### Data extracts
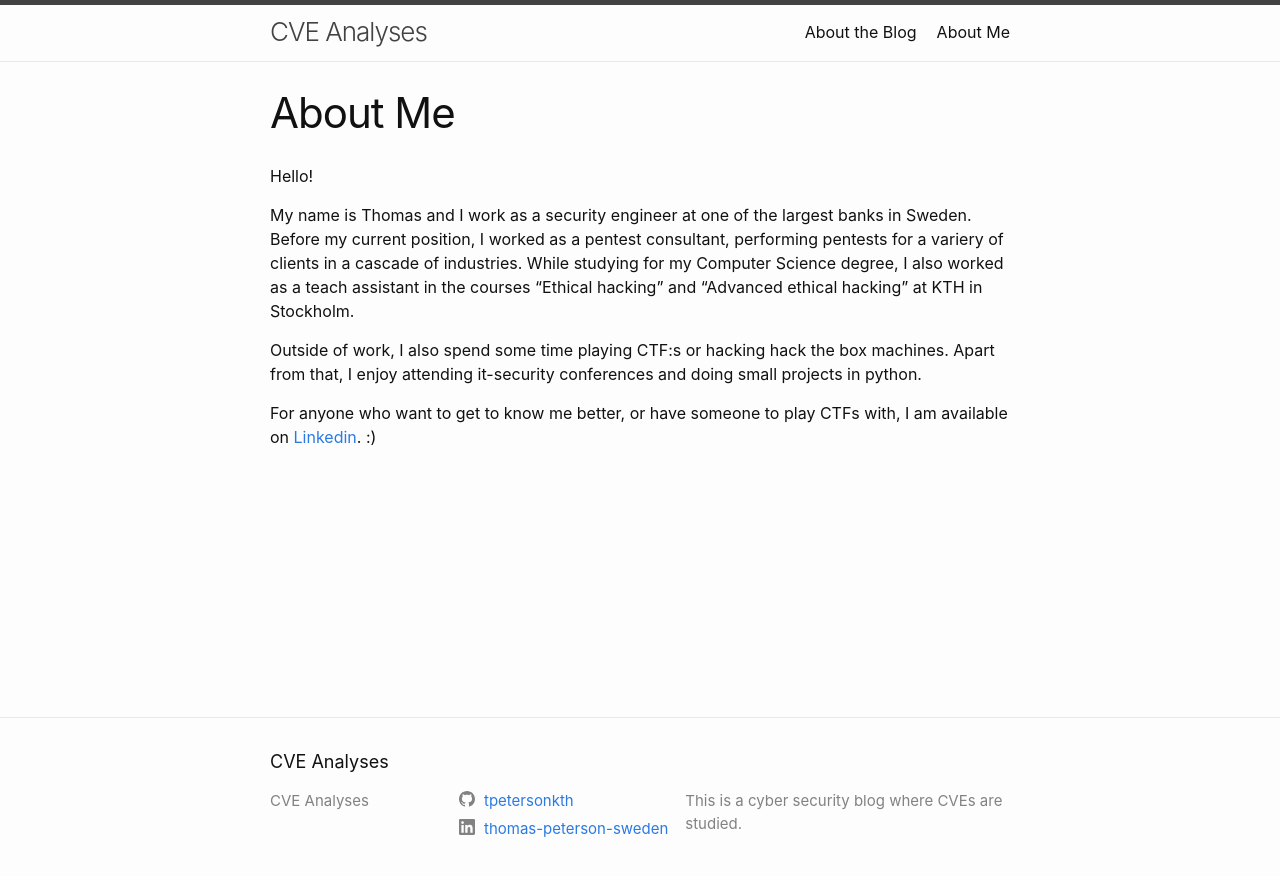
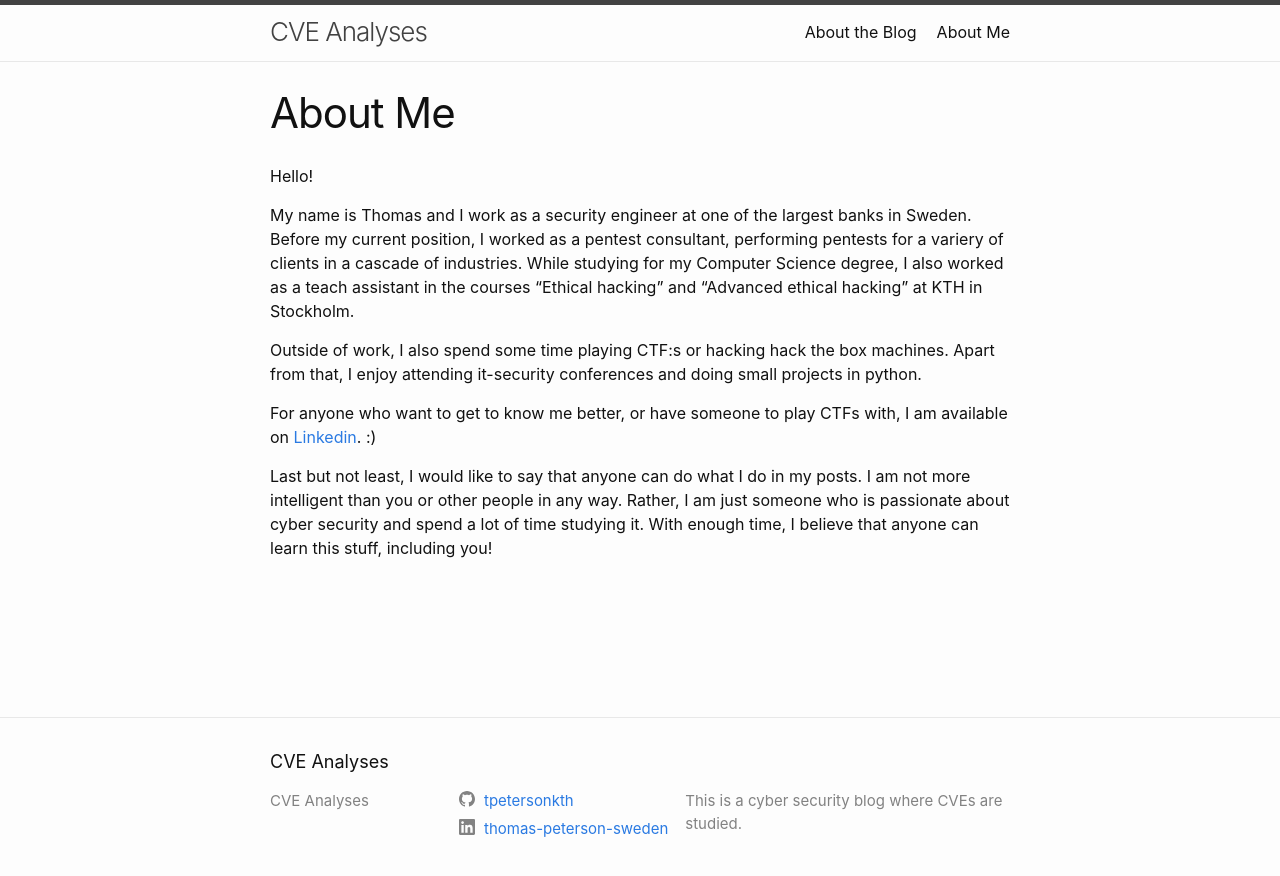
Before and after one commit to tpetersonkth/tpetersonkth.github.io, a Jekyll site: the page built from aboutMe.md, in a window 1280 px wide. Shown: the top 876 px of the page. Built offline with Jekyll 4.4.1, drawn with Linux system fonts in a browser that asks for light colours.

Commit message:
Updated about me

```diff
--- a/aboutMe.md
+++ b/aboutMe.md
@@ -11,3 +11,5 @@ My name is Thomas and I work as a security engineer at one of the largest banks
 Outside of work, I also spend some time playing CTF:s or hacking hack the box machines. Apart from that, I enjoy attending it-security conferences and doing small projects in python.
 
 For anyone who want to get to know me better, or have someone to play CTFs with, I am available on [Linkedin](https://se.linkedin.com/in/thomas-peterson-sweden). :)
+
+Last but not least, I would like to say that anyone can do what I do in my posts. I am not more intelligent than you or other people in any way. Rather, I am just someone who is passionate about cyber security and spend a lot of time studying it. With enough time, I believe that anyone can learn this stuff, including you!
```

==

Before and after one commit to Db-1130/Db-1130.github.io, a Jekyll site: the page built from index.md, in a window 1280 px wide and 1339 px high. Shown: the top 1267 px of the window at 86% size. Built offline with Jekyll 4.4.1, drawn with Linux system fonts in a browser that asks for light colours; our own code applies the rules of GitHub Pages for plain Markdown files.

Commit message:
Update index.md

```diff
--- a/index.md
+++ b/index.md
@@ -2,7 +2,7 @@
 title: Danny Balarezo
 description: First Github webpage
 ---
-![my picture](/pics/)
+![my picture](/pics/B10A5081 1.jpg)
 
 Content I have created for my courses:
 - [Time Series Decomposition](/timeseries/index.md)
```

### The task
Every line that contains the string "aboutMe" should be returned from the data.

### Response to this exercise
Before and after one commit to tpetersonkth/tpetersonkth.github.io, a Jekyll site: the page built from aboutMe.md, in a window 1280 px wide. Shown: the top 876 px of the page. Built offline with Jekyll 4.4.1, drawn with Linux system fonts in a browser that asks for light colours.
--- a/aboutMe.md
+++ b/aboutMe.md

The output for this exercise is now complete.